Recently America’s Health Insurance Plans (AHIP), the lobby for the health insurance industry, released a report that claims the Senate Finance Committee bill would result in higher health care premiums for America’s families. Well, at least in my experience, we certainly seem to be having significant rate increases in the absence of reform legislation. Our private health insurance premium has increased almost 150% since 2005, and we just received notice of a one year increase of 33% for 2010 alone.
In 2005 we were paying less than $650/month for our health insurance plan and admittedly it is a good plan. We just received notification of our rate increase for 2010 and the cost of our plan now exceeds $1,600/month (approaching $20,000/year) – almost a thousand dollars more a month to keep the same health insurance plan in place that we had just 5 years ago. Options do exist for lowering price such as increasing out-of-pocket expense. But even if we incurred a ten-fold increase in out-of-pocket expense for this coming year, the premium would still be 40% higher than what it was just 5 years ago, and there is no telling what the next year will bring.
In 2005 my wife developed an acute leukemia and in 2007 suffered a serious relapse, both requiring extensive treatment and extended hospital stays. The insurance carrier states that our individual claims do not impact rate increases but that rates are determined by increasing medical cost trends, age, region and choice of benefit plan. The plan we currently have is appropriate for us as there is no lifetime maximum benefit; my wife’s medical costs have been substantial to date and we are hopeful that we have seen the last of it; but we need to be prudent.
Although we are fortunate to be able to bear this cost, a 150% increase in just over 5 years (or increasing out-of-pocket expense 10-fold while still incurring a 40% increase in premium) would be out of reach for many families. This could result in either abandoning health insurance or considering less expensive plans with reduced benefits. The consequences of either choice could result in bankruptcy or even loss of life. Indeed, it is possible for the less fortunate of our citizenry to get priced out of the market, even with serious illness in play. Significant rate increases already exist in the absence of healthcare reform legislation, so let’s stop using that as a scare tactic.
Secondly, I have heard comments from opponents of health insurance reform that healthcare should be treated the same as any business in a free market. I’m not sure what good that free market does for an individual, like my wife, who has a pre-existing condition. Should we lose our health insurance she could be denied coverage or have to pay exorbitant rates should another carrier even take her. Free market choice exists, as long as one is well; if not the free market might not want you.

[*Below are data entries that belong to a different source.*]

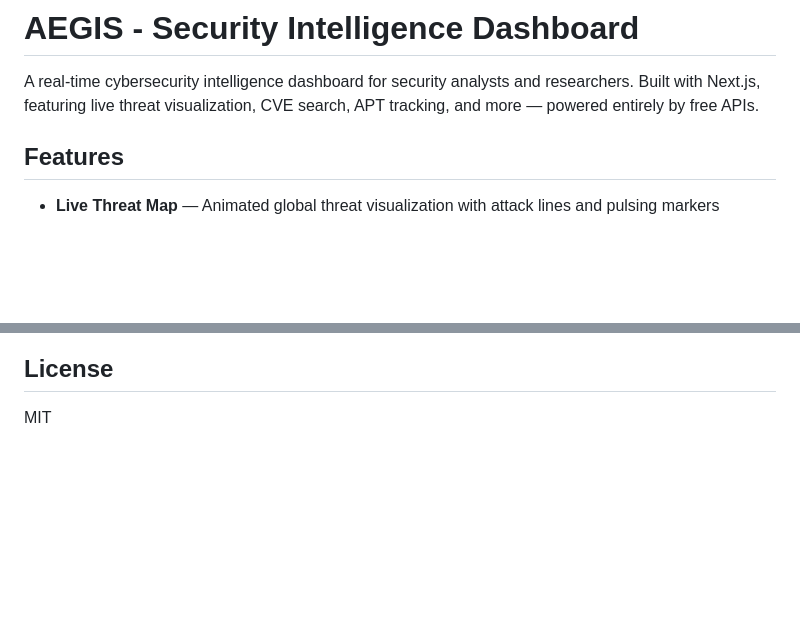
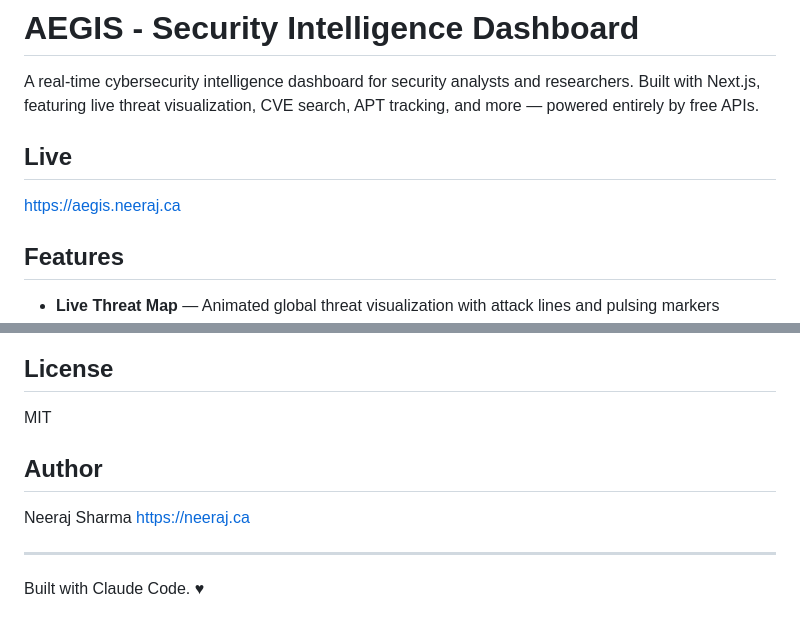
Before and after one commit to nejisharma/Aegis, a Markdown page: README.md, 2 parts joined by grey strips. Rendered like a GitHub page; blank space fills up the shorter version.

Commit message:
Update README with live URL and author info

```diff
--- a/README.md
+++ b/README.md
@@ -1,6 +1,10 @@
 # AEGIS - Security Intelligence Dashboard
 
 A real-time cybersecurity intelligence dashboard for security analysts and researchers. Built with Next.js, featuring live threat visualization, CVE search, APT tracking, and more — powered entirely by free APIs.
+
+
+## Live
+https://aegis.neeraj.ca
 
 ## Features
 
@@ -87,3 +91,13 @@ Or use any Node.js hosting platform.
 ## License
 
 MIT
+
+
+## Author
+
+Neeraj Sharma
+https://neeraj.ca
+
+---
+
+Built with Claude Code. ♥
```
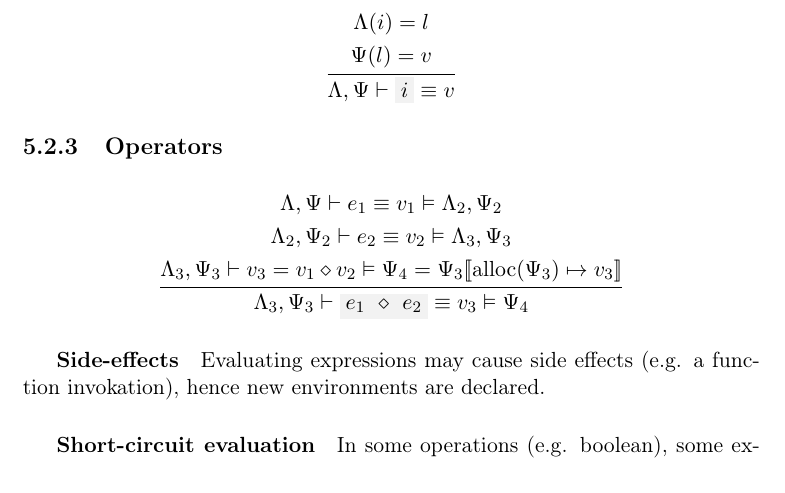
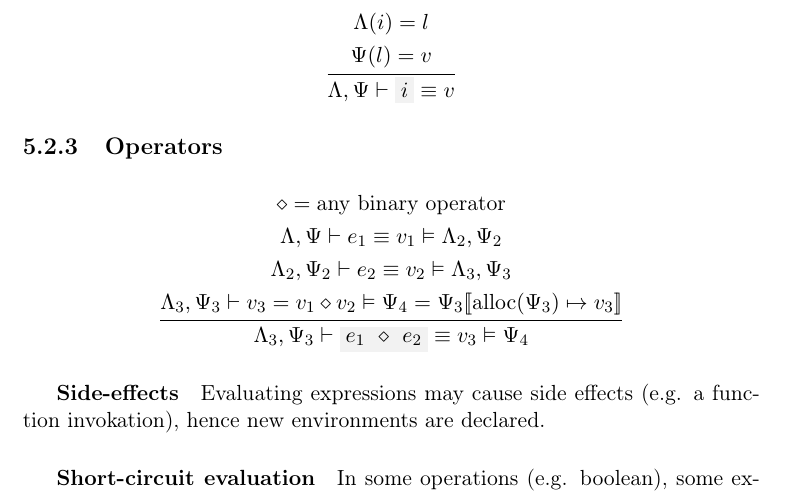
Before and after one commit to simonvic/GioviSpecs_tex, a LaTeX document (type_system.tex): part of page 35 of 35, cut so that both start at the same text. Compiled offline with pdfLaTeX.

Commit message:
fix(opsem): missing bop premise

```diff
--- a/type_system.tex
+++ b/type_system.tex
@@ -2161,6 +2161,7 @@ dimensione iniziale}
 
 \[
 	\oprule{
+		\bop = \text{any binary operator} \\*
 		\envLoc,\envStore\vdash e_1 \equiv v_1 \vDash \envLoc_2,\envStore_2 \\*
 		\envLoc_2,\envStore_2\vdash e_2 \equiv v_2 \vDash \envLoc_3,\envStore_3 \\*
 		\envLoc_3,\envStore_3\vdash v_3 = v_1 \bop v_2 \vDash \envStore_4 = \envStore_3\env{\alloc(\envStore_3) \mapsto v_3}\\*
```
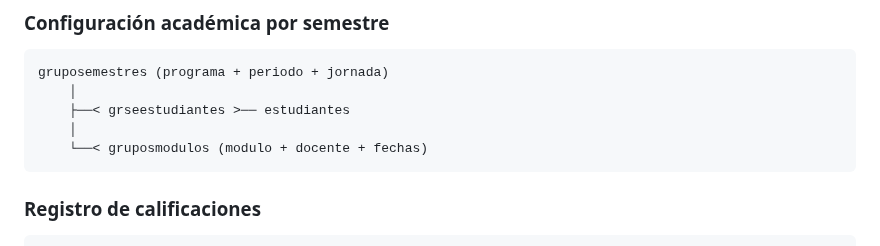
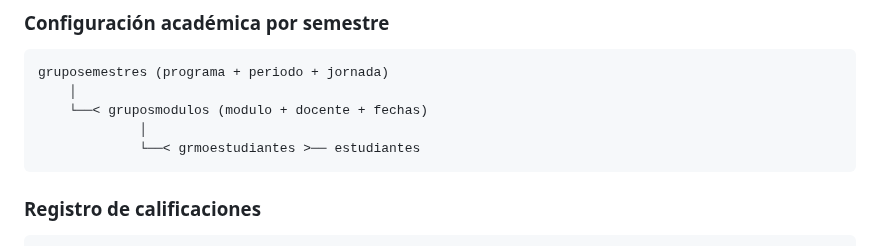
Before and after one commit to solartejoseluis/app_academica_emdb, a Markdown page: README.md, the part around the change. Drawn GitHub-style.

Commit message:
docs: corrige diagrama de esquema — grseestudiantes ya no existe, reemplazada por grmoestudiantes conectada a gruposmodulos

````diff
--- a/README.md
+++ b/README.md
@@ -130,9 +130,9 @@ programas ──< modulos
 ```
 gruposemestres (programa + periodo + jornada)
     │
-    ├──< grseestudiantes >── estudiantes
-    │
     └──< gruposmodulos (modulo + docente + fechas)
+             │
+             └──< grmoestudiantes >── estudiantes
 ```
 
 ### Registro de calificaciones
````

Alan Grayson (D-FL) I believe has it right. Opponents of health insurance reform are expressing concerns about free market enterprise and the profitability of an industry when tens of thousands of our citizens are dying each year because they do not have health insurance. For a country having the largest economy in the world this becomes a moral issue. The ability of an individual to get health insurance in our country can be decided by whether or not they are a profit risk to a corporation. We as a country stand apart from other major democracies in that we do not contribute to the health and well-being of our own citizens, even the less fortunate amongst us – we simply tell our tax paying citizens that they are on their own when it comes to affording healthcare (see my related article on Healthcare Reform on this blog).